-- WORK TO COMPLETE --
Nothing but the records themselves, exactly as written, should appear in the reply; leave out the pictures.

-- PROVIDED RECORDS --

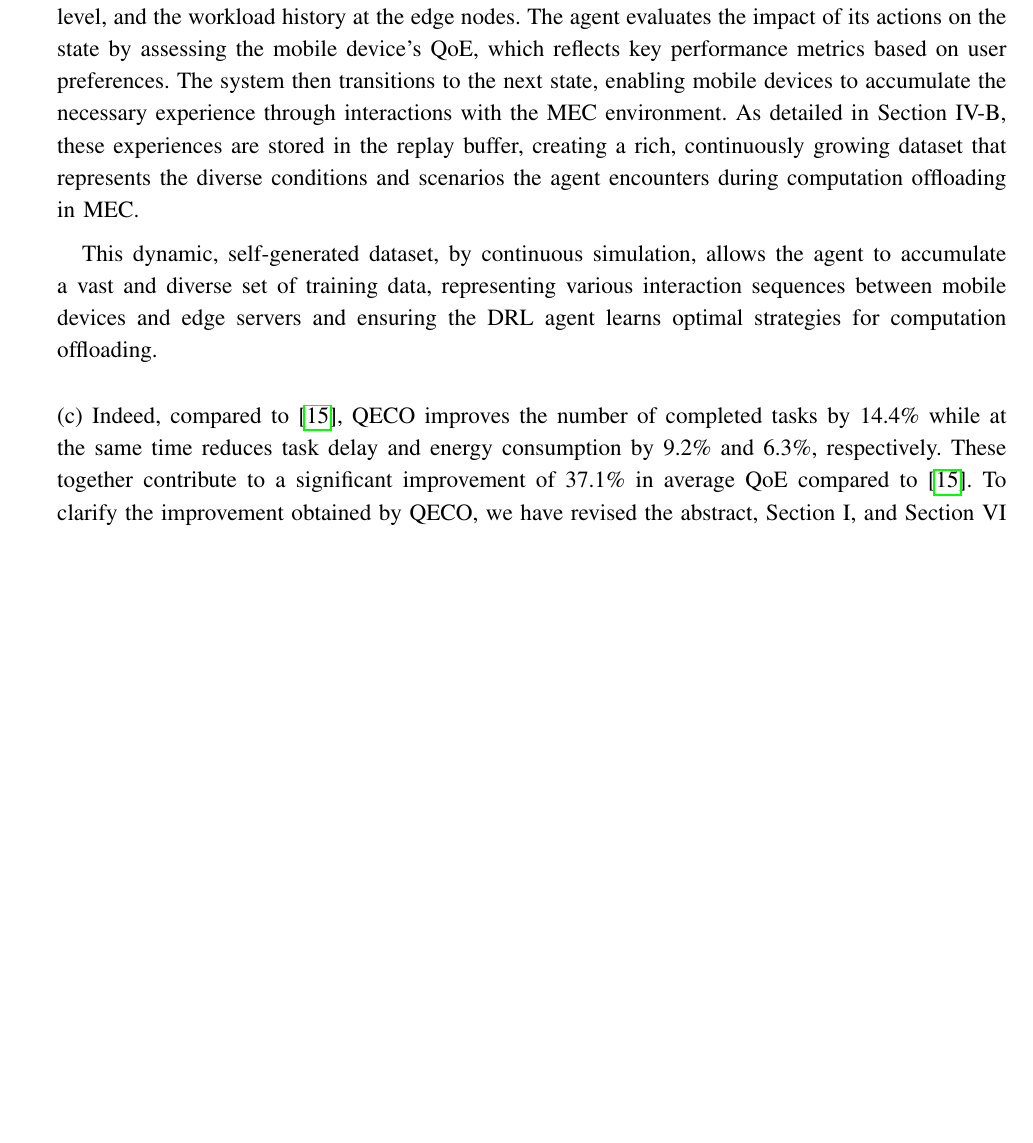
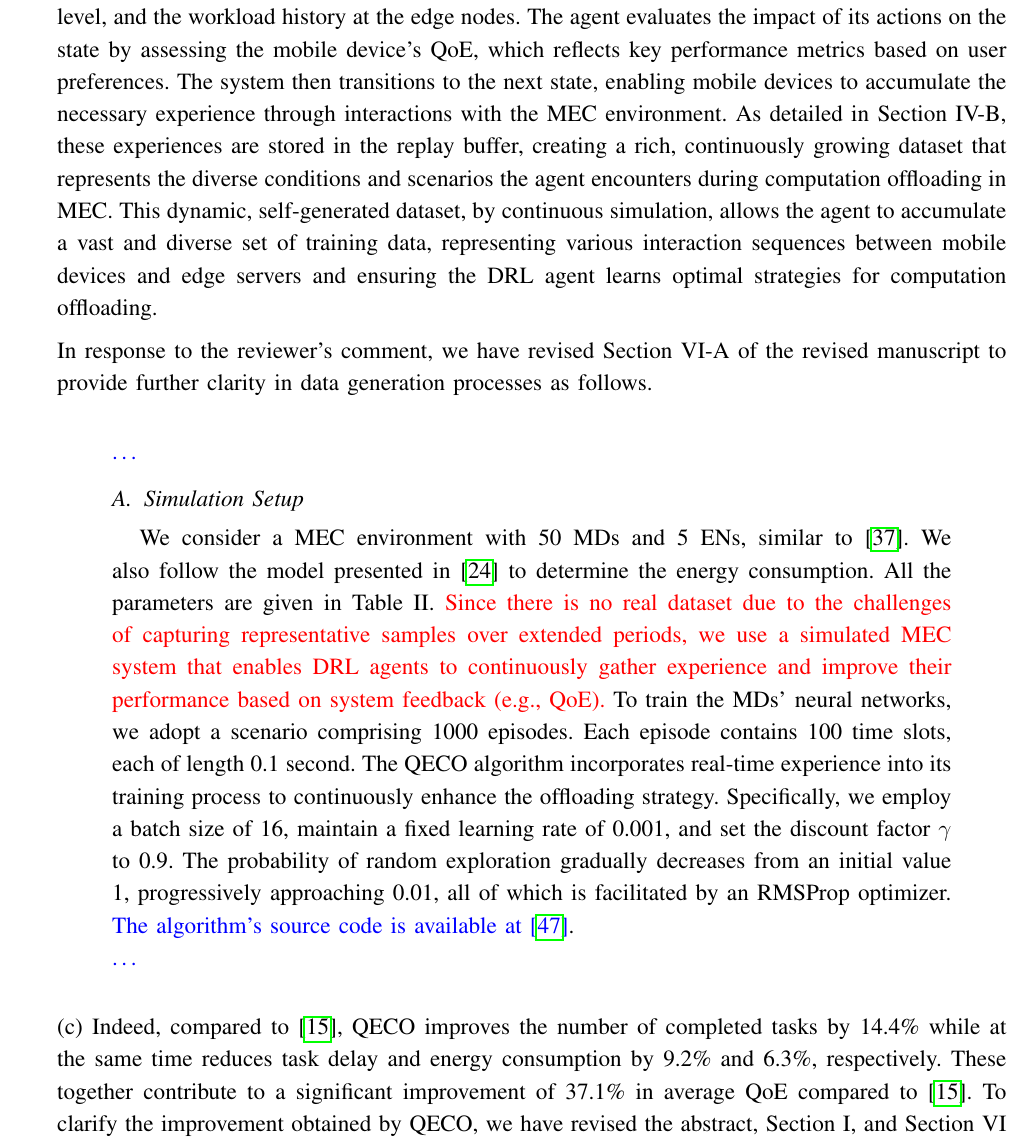
Before and after one commit to ImanRHT/QECO_RevTNSE, a LaTeX paper (Response/Paper_Res.tex): part of page 33 of 48 before the commit and part of page 33 of 49 after it, cut so that both start at the same text, the shorter picture padded with empty space. Compiled offline with pdfLaTeX.

Commit message:
Rev_V7.4

```diff
--- a/Response/Paper_Res.tex
+++ b/Response/Paper_Res.tex
@@ -1186,11 +1180,31 @@ Additionally, to address the reviewer's concern about merely introducing the res
 
 
 
-\,\,\,\, For data generation, we adopt a scenario comprising 1,000 episodes. Each episode contains 100 time slots. During each time slot, mobile devices generate computation tasks based on a probabilistic task generation model. The DRL agents make offloading decisions for newly arrived tasks based on their state, which includes information such as task size, queue lengths, the mobile device’s energy level, and the workload history at the edge nodes. The agent evaluates the impact of its actions on the state by assessing the mobile device's QoE, which reflects key performance metrics based on user preferences. The system then transitions to the next state, enabling mobile devices to accumulate the necessary experience through interactions with the MEC environment. As detailed in Section IV-B, these experiences are stored in the replay buffer, creating a rich, continuously growing dataset that represents the diverse conditions and scenarios the agent encounters during computation offloading in MEC.\vspace{2mm}
-
-\,\,\,\, This dynamic, self-generated dataset, by continuous simulation, allows the agent to accumulate a vast and diverse set of training data, representing various interaction sequences between mobile devices and edge servers and ensuring the DRL agent learns optimal strategies for computation offloading.
-
-
+
+
+\,\,\,\, For data generation, we adopt a scenario comprising 1,000 episodes. Each episode contains 100 time slots. During each time slot, mobile devices generate computation tasks based on a probabilistic task generation model. The DRL agents make offloading decisions for newly arrived tasks based on their state, which includes information such as task size, queue lengths, the mobile device’s energy level, and the workload history at the edge nodes. The agent evaluates the impact of its actions on the state by assessing the mobile device's QoE, which reflects key performance metrics based on user preferences. The system then transitions to the next state, enabling mobile devices to accumulate the necessary experience through interactions with the MEC environment. As detailed in Section IV-B, these experiences are stored in the replay buffer, creating a rich, continuously growing dataset that represents the diverse conditions and scenarios the agent encounters during computation offloading in MEC. This dynamic, self-generated dataset, by continuous simulation, allows the agent to accumulate a vast and diverse set of training data, representing various interaction sequences between mobile devices and edge servers and ensuring the DRL agent learns optimal strategies for computation offloading.\vspace{2mm}
+
+
+In response to the reviewer’s comment, we have revised Section VI-A of the revised manuscript to provide further clarity in data generation processes as follows.
+
+\setcounter{subsection}{0}
+\setcounter{table}{0}
+		\begin{my}{1cm}{1cm}
+	\rev{
+		{\
+
+			\dots \color{black} \vspace{-4mm}
+
+\subsection{Simulation Setup}
+\,\,\,\, We consider a MEC environment with 50 MDs and 5 ENs, similar to \cite{9253665}. We also follow the model presented in \cite{zhou2021deep} to determine the energy consumption. All the parameters are given in Table II. \textcolor{red}{Since there is no real dataset due to the challenges of capturing representative samples over extended periods, we use a simulated MEC system that enables DRL agents to continuously gather experience and improve their performance based on system feedback (e.g., QoE).} To train the MDs' neural networks, we adopt a scenario comprising 1000 episodes. Each episode contains 100 time slots, each of length 0.1 second. The QECO algorithm incorporates real-time experience into its training process to continuously enhance the offloading strategy. Specifically, we employ a batch size of 16, maintain a fixed learning rate of 0.001, and set the discount factor $\gamma$ to 0.9. The probability of random exploration gradually decreases from an initial value 1, progressively approaching 0.01, all of which is facilitated by an RMSProp optimizer. \textcolor{blue}{The algorithm's source code is available at \cite{QECO}}.
+
+
+\color{blue}
+\dots
+
+}}
+
+\end{my}
 
 
 \vspace{6mm}
```
Also changed, not shown: Revision/Paper_Rev.tex (+2 -1 lines), Response/Paper_Res.pdf, Revision/Paper_Rev.pdf, Response/Paper_Res.tex (8 more changed lines), 7 other files.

-- SOLUTION TO THE PROBLEM --
Before and after one commit to ImanRHT/QECO_RevTNSE, a LaTeX paper (Response/Paper_Res.tex): part of page 33 of 48 before the commit and part of page 33 of 49 after it, cut so that both start at the same text, the shorter picture padded with empty space. Compiled offline with pdfLaTeX.

Commit message:
Rev_V7.4

```diff
--- a/Response/Paper_Res.tex
+++ b/Response/Paper_Res.tex
@@ -1186,11 +1180,31 @@ Additionally, to address the reviewer's concern about merely introducing the res
 
 
 
-\,\,\,\, For data generation, we adopt a scenario comprising 1,000 episodes. Each episode contains 100 time slots. During each time slot, mobile devices generate computation tasks based on a probabilistic task generation model. The DRL agents make offloading decisions for newly arrived tasks based on their state, which includes information such as task size, queue lengths, the mobile device’s energy level, and the workload history at the edge nodes. The agent evaluates the impact of its actions on the state by assessing the mobile device's QoE, which reflects key performance metrics based on user preferences. The system then transitions to the next state, enabling mobile devices to accumulate the necessary experience through interactions with the MEC environment. As detailed in Section IV-B, these experiences are stored in the replay buffer, creating a rich, continuously growing dataset that represents the diverse conditions and scenarios the agent encounters during computation offloading in MEC.\vspace{2mm}
-
-\,\,\,\, This dynamic, self-generated dataset, by continuous simulation, allows the agent to accumulate a vast and diverse set of training data, representing various interaction sequences between mobile devices and edge servers and ensuring the DRL agent learns optimal strategies for computation offloading.
-
-
+
+
+\,\,\,\, For data generation, we adopt a scenario comprising 1,000 episodes. Each episode contains 100 time slots. During each time slot, mobile devices generate computation tasks based on a probabilistic task generation model. The DRL agents make offloading decisions for newly arrived tasks based on their state, which includes information such as task size, queue lengths, the mobile device’s energy level, and the workload history at the edge nodes. The agent evaluates the impact of its actions on the state by assessing the mobile device's QoE, which reflects key performance metrics based on user preferences. The system then transitions to the next state, enabling mobile devices to accumulate the necessary experience through interactions with the MEC environment. As detailed in Section IV-B, these experiences are stored in the replay buffer, creating a rich, continuously growing dataset that represents the diverse conditions and scenarios the agent encounters during computation offloading in MEC. This dynamic, self-generated dataset, by continuous simulation, allows the agent to accumulate a vast and diverse set of training data, representing various interaction sequences between mobile devices and edge servers and ensuring the DRL agent learns optimal strategies for computation offloading.\vspace{2mm}
+
+
+In response to the reviewer’s comment, we have revised Section VI-A of the revised manuscript to provide further clarity in data generation processes as follows.
+
+\setcounter{subsection}{0}
+\setcounter{table}{0}
+		\begin{my}{1cm}{1cm}
+	\rev{
+		{\
+
+			\dots \color{black} \vspace{-4mm}
+
+\subsection{Simulation Setup}
+\,\,\,\, We consider a MEC environment with 50 MDs and 5 ENs, similar to \cite{9253665}. We also follow the model presented in \cite{zhou2021deep} to determine the energy consumption. All the parameters are given in Table II. \textcolor{red}{Since there is no real dataset due to the challenges of capturing representative samples over extended periods, we use a simulated MEC system that enables DRL agents to continuously gather experience and improve their performance based on system feedback (e.g., QoE).} To train the MDs' neural networks, we adopt a scenario comprising 1000 episodes. Each episode contains 100 time slots, each of length 0.1 second. The QECO algorithm incorporates real-time experience into its training process to continuously enhance the offloading strategy. Specifically, we employ a batch size of 16, maintain a fixed learning rate of 0.001, and set the discount factor $\gamma$ to 0.9. The probability of random exploration gradually decreases from an initial value 1, progressively approaching 0.01, all of which is facilitated by an RMSProp optimizer. \textcolor{blue}{The algorithm's source code is available at \cite{QECO}}.
+
+
+\color{blue}
+\dots
+
+}}
+
+\end{my}
 
 
 \vspace{6mm}
```
Also changed, not shown: Revision/Paper_Rev.tex (+2 -1 lines), Response/Paper_Res.pdf, Revision/Paper_Rev.pdf, Response/Paper_Res.tex (8 more changed lines), 7 other files.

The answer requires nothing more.